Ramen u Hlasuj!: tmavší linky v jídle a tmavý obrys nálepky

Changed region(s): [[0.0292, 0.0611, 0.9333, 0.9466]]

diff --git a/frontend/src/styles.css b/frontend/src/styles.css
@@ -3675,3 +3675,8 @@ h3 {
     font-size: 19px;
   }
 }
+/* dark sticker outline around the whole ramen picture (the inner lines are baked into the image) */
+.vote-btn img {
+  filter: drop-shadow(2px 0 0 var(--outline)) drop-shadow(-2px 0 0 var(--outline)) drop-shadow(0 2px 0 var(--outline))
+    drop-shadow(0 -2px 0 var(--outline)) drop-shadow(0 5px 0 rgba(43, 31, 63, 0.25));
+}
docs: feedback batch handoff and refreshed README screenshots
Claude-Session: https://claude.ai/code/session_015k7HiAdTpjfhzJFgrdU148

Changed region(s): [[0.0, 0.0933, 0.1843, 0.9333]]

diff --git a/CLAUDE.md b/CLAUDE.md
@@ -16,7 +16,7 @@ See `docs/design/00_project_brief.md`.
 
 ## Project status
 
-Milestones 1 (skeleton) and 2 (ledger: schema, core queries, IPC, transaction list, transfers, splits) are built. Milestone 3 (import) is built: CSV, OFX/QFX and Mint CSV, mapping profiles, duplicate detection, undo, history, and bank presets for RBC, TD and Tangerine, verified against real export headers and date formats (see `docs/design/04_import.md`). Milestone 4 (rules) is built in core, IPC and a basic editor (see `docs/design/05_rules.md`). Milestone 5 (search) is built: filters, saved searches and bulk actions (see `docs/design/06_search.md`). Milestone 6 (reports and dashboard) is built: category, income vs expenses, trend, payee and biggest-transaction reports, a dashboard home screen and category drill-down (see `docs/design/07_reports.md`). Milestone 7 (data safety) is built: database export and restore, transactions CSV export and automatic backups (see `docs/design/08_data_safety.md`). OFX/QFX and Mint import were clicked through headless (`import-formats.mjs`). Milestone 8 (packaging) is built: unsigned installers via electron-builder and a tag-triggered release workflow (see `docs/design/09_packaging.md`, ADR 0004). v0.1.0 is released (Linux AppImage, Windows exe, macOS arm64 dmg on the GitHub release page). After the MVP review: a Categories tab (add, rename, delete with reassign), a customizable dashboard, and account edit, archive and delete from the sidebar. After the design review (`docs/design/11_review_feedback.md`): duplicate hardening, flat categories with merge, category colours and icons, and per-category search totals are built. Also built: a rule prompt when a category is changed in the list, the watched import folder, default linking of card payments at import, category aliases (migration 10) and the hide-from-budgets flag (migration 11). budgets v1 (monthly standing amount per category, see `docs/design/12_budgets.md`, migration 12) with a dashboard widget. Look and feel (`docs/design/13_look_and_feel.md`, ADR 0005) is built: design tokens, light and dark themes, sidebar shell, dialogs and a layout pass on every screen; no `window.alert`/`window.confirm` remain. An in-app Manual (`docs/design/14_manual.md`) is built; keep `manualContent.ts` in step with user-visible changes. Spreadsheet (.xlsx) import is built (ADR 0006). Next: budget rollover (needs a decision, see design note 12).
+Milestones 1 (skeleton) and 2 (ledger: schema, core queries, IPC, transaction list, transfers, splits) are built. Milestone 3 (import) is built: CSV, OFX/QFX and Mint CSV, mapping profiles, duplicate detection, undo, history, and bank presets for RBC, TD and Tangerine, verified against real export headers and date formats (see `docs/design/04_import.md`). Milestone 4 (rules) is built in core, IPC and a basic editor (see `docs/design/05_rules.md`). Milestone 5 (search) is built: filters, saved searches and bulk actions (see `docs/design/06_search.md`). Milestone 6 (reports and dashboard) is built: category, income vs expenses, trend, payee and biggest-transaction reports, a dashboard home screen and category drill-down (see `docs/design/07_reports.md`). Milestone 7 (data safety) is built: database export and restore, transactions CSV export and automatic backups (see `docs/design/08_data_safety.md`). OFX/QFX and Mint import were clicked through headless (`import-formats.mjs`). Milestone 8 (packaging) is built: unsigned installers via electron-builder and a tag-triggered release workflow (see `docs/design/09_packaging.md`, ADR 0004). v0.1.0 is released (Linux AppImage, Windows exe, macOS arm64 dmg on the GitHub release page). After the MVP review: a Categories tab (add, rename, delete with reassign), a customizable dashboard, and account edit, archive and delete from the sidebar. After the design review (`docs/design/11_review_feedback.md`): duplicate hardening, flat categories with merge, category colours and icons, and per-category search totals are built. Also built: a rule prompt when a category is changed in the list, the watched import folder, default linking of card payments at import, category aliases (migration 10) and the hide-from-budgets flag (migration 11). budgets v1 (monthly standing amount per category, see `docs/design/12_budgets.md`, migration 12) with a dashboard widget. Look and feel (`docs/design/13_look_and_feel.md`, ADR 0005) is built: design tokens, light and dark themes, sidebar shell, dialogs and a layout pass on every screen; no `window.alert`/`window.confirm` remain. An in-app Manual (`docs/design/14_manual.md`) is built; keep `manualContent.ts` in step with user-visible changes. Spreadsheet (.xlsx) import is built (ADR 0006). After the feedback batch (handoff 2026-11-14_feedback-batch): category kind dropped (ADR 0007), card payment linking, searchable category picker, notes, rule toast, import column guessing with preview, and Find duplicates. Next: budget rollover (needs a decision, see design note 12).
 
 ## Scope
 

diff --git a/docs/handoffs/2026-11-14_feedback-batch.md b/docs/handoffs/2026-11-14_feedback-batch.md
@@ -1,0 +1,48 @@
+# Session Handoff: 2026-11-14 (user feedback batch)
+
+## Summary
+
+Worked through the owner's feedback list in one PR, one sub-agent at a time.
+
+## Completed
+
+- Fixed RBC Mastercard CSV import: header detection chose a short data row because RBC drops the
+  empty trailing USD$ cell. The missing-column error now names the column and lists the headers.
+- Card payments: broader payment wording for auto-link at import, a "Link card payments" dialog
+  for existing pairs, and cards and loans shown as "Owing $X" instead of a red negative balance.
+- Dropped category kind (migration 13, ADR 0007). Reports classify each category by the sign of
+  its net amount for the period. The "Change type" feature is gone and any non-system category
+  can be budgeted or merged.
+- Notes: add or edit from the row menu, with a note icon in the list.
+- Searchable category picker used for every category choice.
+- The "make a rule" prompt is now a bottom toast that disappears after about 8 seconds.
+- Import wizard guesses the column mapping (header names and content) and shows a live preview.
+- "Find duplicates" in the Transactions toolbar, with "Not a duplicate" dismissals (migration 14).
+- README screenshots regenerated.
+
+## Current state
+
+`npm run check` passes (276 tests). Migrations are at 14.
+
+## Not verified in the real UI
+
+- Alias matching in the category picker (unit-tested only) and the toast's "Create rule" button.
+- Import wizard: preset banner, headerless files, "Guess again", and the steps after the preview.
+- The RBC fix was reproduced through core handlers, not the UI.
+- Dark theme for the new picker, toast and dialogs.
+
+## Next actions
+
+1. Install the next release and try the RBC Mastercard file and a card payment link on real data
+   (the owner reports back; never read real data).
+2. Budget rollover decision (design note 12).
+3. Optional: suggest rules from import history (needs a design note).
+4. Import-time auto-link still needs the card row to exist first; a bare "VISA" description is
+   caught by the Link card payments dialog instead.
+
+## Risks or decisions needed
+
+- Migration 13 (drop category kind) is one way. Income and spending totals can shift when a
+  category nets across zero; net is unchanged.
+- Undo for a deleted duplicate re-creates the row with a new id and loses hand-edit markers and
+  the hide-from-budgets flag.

++++++

— What you are asked to do —
Look over the records above and say how many lines hold the word "diff", giving the number alone.

— Written response —
3